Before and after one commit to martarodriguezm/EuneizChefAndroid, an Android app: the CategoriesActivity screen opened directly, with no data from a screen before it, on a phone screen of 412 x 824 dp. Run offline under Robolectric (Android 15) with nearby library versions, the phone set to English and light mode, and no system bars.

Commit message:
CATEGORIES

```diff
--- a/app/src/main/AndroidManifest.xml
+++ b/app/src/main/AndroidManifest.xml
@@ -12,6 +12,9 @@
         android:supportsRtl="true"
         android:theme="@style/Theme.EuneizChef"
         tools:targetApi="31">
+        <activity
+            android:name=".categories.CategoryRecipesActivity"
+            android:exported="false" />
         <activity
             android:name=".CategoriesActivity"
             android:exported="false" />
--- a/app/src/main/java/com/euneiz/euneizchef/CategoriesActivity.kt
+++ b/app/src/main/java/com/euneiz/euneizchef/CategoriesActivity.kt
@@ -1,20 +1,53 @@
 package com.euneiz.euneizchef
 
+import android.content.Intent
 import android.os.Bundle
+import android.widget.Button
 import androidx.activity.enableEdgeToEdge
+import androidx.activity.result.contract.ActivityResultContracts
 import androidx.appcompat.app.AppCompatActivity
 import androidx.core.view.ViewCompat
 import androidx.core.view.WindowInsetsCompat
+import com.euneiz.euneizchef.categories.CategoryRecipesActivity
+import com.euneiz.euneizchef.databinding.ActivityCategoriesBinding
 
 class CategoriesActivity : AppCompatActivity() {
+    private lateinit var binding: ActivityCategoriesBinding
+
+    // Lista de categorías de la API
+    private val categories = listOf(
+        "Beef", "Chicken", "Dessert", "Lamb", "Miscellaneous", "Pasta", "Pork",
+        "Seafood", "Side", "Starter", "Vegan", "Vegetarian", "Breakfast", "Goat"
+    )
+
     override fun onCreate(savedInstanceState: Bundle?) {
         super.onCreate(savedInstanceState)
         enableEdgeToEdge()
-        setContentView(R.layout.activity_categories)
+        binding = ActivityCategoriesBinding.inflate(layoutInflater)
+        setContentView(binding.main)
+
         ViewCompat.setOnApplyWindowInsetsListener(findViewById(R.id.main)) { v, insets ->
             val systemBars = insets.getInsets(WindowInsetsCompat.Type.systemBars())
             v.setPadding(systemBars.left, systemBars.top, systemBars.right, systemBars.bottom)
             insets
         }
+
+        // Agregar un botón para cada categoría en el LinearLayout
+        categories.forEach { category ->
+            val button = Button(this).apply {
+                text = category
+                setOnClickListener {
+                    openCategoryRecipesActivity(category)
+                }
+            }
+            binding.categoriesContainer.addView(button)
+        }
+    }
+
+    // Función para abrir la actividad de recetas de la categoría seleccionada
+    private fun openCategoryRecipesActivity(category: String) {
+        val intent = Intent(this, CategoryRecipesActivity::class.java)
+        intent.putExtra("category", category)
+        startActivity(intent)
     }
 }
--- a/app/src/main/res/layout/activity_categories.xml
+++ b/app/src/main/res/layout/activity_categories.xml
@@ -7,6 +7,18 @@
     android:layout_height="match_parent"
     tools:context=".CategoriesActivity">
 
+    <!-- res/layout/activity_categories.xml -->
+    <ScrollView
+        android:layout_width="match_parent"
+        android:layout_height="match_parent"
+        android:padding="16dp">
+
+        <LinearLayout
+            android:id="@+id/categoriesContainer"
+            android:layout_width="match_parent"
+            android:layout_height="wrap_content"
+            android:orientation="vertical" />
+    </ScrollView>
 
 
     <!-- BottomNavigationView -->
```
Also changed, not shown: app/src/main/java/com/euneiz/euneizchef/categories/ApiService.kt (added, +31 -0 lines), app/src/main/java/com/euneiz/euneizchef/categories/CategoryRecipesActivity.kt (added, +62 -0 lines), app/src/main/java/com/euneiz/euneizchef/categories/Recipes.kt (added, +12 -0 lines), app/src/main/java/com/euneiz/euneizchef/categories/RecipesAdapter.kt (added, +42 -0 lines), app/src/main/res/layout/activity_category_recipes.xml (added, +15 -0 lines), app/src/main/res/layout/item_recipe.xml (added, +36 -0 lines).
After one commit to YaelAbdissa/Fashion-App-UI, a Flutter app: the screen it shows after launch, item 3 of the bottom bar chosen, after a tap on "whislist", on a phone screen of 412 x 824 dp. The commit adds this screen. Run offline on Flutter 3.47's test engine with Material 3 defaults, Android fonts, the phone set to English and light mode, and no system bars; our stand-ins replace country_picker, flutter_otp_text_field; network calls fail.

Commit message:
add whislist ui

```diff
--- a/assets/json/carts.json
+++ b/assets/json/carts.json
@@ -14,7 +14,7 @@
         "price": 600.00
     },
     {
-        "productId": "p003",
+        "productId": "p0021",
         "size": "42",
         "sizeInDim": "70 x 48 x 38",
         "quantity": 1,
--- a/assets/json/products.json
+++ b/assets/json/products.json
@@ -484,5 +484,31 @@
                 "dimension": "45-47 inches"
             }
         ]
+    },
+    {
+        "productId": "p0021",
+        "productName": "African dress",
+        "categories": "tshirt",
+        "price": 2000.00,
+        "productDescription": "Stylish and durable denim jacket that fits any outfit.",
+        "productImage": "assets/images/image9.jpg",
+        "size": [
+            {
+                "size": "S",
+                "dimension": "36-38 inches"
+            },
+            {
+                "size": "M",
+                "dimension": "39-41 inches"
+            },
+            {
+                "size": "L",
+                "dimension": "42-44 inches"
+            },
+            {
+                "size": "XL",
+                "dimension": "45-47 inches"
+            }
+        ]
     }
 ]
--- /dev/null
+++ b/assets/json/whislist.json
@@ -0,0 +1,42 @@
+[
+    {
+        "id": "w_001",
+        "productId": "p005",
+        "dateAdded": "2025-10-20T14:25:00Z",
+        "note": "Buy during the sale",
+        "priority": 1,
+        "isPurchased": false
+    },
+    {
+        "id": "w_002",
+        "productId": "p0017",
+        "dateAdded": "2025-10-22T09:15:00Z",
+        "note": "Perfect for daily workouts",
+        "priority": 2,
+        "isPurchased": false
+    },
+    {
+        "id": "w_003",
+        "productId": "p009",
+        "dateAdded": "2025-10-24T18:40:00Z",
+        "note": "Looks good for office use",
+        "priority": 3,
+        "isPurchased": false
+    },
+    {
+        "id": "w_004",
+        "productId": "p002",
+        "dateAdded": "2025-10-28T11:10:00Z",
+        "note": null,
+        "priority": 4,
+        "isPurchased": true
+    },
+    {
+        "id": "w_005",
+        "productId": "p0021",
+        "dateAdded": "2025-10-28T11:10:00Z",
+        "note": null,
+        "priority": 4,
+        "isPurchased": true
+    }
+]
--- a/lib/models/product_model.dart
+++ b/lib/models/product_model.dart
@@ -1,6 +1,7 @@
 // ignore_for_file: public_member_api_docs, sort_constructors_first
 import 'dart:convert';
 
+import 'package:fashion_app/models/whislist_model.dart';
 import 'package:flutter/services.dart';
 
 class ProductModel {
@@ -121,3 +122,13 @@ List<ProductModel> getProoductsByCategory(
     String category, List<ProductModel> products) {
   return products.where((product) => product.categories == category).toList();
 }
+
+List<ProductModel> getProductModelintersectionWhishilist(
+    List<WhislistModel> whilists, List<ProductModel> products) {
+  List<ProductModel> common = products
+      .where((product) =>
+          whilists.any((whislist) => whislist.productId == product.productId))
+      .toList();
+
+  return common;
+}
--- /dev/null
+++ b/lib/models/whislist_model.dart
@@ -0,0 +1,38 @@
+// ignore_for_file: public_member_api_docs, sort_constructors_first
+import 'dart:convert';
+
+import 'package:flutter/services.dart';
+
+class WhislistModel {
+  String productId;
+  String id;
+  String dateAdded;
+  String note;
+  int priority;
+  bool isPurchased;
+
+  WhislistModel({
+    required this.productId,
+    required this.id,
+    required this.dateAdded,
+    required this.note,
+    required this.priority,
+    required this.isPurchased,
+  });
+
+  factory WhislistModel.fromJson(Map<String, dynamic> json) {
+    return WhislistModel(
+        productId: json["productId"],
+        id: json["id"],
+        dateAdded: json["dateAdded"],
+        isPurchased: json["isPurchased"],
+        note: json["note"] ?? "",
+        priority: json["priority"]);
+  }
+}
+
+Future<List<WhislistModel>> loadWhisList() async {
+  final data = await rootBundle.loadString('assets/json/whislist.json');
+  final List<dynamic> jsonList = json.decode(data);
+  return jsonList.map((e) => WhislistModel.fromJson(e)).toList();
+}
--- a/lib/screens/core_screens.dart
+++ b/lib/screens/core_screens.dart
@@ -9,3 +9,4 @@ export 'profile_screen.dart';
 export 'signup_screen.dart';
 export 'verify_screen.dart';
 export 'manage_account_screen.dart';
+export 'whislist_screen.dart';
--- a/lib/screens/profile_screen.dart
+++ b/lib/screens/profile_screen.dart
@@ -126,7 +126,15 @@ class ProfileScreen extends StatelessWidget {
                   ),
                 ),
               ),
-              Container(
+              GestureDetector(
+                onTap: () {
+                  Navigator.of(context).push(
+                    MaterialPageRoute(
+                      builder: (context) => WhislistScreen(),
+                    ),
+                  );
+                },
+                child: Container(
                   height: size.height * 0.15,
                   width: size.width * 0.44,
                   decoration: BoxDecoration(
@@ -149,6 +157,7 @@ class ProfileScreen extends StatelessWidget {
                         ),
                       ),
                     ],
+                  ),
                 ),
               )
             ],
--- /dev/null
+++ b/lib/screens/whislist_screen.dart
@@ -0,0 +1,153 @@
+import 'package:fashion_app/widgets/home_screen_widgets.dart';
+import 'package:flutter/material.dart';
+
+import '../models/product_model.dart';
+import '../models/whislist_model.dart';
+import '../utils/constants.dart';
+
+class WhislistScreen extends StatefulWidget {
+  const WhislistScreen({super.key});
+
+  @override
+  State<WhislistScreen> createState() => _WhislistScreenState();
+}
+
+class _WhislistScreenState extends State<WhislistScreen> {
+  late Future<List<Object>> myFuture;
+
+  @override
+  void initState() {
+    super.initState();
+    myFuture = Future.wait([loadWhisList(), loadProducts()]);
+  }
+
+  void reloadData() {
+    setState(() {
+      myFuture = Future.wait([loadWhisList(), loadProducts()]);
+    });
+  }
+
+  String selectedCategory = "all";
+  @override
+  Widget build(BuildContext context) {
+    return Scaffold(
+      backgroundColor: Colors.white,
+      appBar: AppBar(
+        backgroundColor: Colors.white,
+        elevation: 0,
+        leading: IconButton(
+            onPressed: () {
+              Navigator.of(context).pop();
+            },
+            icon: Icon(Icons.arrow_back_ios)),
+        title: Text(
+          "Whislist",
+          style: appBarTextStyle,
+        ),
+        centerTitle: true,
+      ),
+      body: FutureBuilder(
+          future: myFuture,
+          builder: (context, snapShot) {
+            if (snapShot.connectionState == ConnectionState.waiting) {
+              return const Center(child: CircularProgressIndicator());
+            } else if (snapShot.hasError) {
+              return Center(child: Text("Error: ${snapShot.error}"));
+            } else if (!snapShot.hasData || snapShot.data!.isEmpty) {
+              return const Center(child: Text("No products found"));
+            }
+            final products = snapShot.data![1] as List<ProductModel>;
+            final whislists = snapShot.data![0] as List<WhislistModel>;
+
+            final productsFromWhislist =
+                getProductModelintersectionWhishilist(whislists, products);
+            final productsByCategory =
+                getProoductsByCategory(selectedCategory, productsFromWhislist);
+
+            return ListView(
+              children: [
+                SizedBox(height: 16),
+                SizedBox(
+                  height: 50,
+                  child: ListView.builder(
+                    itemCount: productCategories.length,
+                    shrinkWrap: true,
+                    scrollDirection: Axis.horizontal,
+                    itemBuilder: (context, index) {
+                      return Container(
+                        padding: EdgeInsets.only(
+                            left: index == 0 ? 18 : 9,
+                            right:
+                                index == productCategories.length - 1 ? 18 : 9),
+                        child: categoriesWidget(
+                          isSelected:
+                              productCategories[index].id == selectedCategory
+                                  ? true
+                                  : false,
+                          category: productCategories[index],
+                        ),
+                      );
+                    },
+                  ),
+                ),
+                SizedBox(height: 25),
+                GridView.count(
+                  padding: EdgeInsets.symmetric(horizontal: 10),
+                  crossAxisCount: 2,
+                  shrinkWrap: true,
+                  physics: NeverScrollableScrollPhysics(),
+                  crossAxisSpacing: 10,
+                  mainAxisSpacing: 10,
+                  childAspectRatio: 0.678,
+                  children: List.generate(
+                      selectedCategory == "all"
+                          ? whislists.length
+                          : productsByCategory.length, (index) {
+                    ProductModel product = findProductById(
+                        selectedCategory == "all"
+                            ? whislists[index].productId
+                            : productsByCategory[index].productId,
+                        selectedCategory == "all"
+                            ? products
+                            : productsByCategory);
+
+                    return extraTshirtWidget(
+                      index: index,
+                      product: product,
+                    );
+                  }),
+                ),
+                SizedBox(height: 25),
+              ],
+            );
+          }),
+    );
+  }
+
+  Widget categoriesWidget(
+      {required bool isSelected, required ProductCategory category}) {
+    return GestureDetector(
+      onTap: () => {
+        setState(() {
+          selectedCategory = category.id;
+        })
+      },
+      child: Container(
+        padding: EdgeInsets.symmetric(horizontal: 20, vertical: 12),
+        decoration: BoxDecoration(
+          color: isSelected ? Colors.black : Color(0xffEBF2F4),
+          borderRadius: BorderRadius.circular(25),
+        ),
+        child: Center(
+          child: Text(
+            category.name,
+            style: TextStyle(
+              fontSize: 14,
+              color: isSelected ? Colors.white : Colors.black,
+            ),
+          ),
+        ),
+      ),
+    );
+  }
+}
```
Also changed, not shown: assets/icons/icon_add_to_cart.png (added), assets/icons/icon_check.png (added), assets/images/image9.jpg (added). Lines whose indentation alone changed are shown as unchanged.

:::

◆ **Assigned task**
Looking at the records above, work out how many lines contain "return". Give the number only.

◆ **Task result**
12